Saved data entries

·····

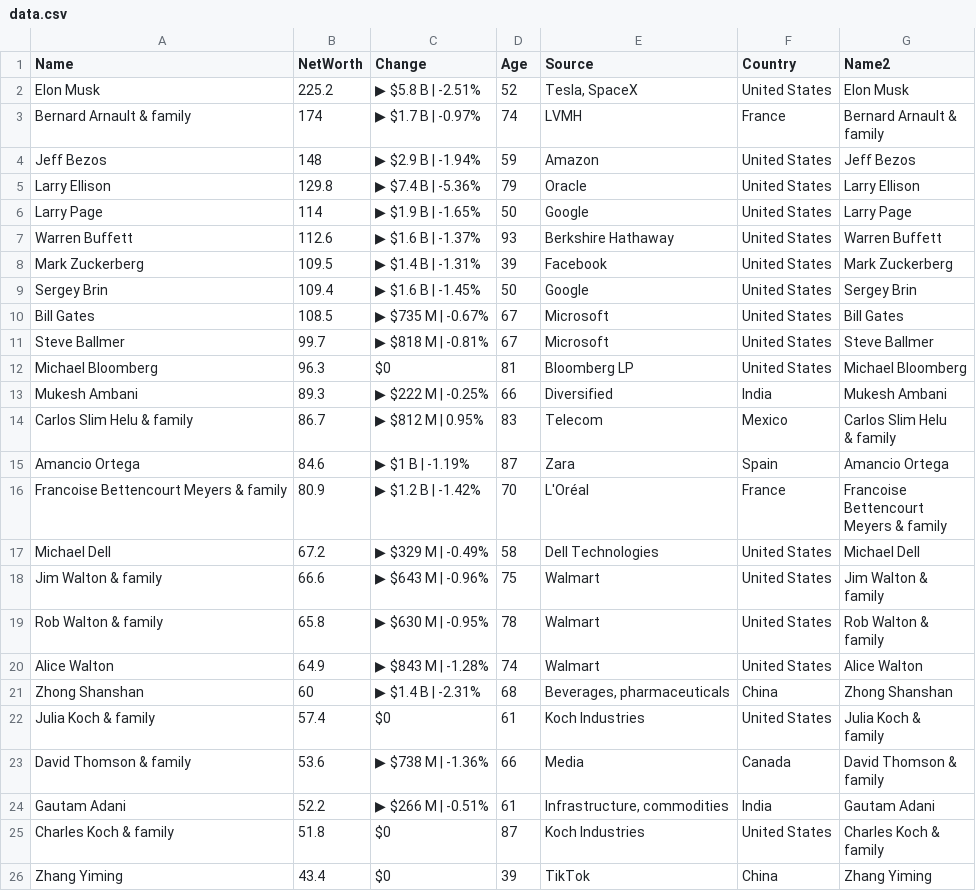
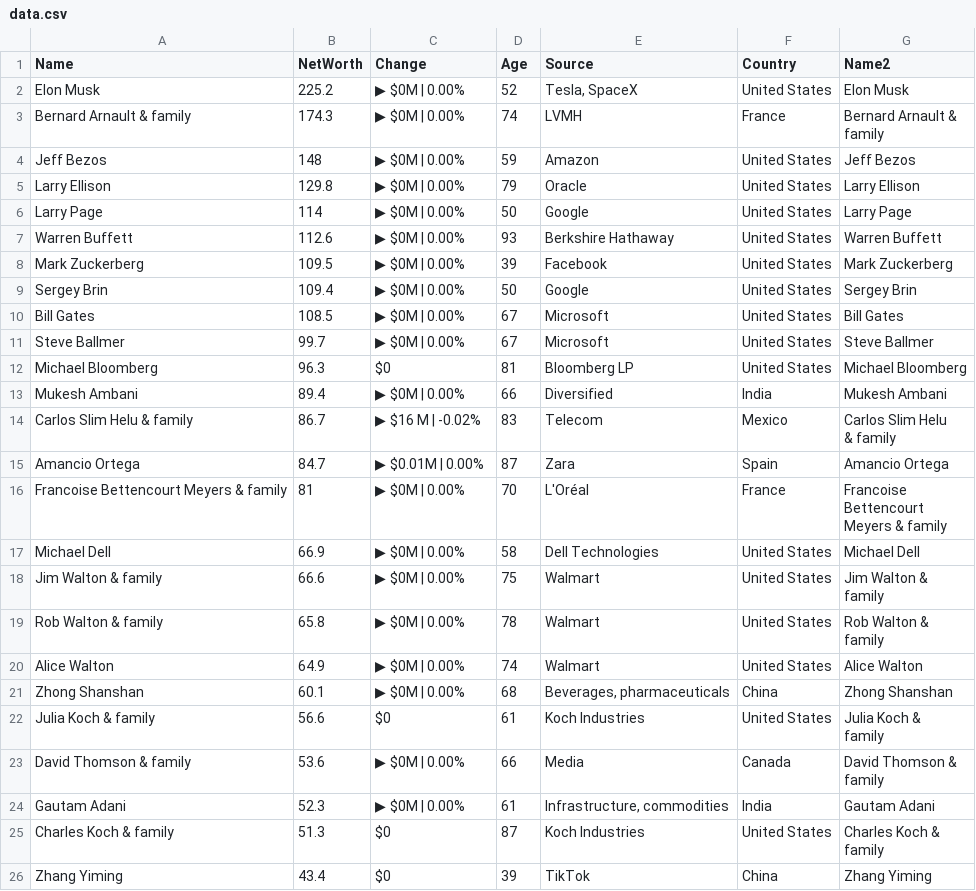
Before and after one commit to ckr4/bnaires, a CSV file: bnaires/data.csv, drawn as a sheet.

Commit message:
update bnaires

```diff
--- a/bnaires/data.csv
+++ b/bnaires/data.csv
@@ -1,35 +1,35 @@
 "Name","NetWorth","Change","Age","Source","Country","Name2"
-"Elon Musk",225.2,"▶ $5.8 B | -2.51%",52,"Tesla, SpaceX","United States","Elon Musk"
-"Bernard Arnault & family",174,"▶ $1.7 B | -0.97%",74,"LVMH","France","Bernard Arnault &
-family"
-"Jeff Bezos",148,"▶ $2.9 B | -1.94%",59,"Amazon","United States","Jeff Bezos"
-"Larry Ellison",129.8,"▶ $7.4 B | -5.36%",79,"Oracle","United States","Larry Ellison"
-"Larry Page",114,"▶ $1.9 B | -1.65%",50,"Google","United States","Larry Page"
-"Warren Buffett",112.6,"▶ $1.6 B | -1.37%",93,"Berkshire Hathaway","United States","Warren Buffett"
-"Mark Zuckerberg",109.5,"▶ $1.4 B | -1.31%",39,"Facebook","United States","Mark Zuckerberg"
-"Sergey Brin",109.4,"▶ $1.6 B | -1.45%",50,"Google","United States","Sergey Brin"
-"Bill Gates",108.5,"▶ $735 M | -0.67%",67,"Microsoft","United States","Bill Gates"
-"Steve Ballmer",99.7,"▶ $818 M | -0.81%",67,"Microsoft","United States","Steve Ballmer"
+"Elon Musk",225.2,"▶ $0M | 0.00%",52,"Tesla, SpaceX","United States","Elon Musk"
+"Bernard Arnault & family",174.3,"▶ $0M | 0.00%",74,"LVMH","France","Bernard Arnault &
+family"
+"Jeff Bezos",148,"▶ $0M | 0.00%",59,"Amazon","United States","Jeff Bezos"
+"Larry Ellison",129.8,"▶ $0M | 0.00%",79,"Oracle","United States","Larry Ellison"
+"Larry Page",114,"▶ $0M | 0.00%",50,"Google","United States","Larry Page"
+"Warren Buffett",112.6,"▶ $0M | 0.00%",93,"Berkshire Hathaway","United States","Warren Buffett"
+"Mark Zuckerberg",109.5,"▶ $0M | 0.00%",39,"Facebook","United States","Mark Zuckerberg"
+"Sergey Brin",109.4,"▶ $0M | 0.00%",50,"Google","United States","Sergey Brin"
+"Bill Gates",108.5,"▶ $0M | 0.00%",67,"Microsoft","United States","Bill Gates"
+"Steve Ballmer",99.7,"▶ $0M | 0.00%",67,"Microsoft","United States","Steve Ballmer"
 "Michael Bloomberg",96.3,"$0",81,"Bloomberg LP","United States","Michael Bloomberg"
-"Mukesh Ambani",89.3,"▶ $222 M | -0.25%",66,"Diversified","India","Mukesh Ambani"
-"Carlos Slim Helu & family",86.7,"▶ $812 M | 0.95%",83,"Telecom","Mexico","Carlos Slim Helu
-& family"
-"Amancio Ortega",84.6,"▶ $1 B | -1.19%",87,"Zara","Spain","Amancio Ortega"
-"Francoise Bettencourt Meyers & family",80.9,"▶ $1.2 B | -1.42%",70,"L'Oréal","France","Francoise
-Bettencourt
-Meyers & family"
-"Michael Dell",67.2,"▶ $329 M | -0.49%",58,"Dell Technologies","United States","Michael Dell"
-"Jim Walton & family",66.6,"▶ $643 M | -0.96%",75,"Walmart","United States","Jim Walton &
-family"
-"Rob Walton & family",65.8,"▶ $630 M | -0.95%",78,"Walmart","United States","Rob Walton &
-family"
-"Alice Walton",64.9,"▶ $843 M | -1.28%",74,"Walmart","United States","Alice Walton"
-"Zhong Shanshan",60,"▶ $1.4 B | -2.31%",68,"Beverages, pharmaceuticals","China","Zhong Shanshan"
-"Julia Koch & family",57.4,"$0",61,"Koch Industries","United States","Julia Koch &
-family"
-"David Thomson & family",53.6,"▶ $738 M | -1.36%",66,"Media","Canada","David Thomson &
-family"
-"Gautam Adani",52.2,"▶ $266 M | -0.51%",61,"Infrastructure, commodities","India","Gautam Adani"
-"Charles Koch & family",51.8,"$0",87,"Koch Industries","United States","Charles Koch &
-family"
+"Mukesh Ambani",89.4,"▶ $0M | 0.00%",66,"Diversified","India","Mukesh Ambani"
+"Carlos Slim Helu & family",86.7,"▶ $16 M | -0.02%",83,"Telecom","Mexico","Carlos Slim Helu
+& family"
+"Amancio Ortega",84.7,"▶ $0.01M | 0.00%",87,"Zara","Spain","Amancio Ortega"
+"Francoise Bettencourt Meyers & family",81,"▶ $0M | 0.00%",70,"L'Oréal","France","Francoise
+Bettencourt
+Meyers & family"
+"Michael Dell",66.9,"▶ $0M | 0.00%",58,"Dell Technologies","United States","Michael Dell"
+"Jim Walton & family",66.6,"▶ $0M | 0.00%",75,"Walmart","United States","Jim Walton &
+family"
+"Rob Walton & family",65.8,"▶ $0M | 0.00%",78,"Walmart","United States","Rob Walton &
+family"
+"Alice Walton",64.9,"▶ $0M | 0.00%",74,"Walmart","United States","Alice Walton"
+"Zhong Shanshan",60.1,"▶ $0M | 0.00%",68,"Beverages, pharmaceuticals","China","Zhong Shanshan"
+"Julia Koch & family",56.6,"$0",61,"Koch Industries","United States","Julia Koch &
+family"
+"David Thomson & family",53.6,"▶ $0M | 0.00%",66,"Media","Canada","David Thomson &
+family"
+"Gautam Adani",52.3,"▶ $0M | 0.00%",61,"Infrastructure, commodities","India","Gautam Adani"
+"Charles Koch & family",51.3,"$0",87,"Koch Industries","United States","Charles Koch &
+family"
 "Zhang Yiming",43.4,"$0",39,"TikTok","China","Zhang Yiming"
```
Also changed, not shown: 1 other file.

·····

Work task — Which lines of the data contain the string "bnaires"? Copy each of them.

Output for this exercise —
Before and after one commit to ckr4/bnaires, a CSV file: bnaires/data.csv, drawn as a sheet.
update bnaires
--- a/bnaires/data.csv
+++ b/bnaires/data.csv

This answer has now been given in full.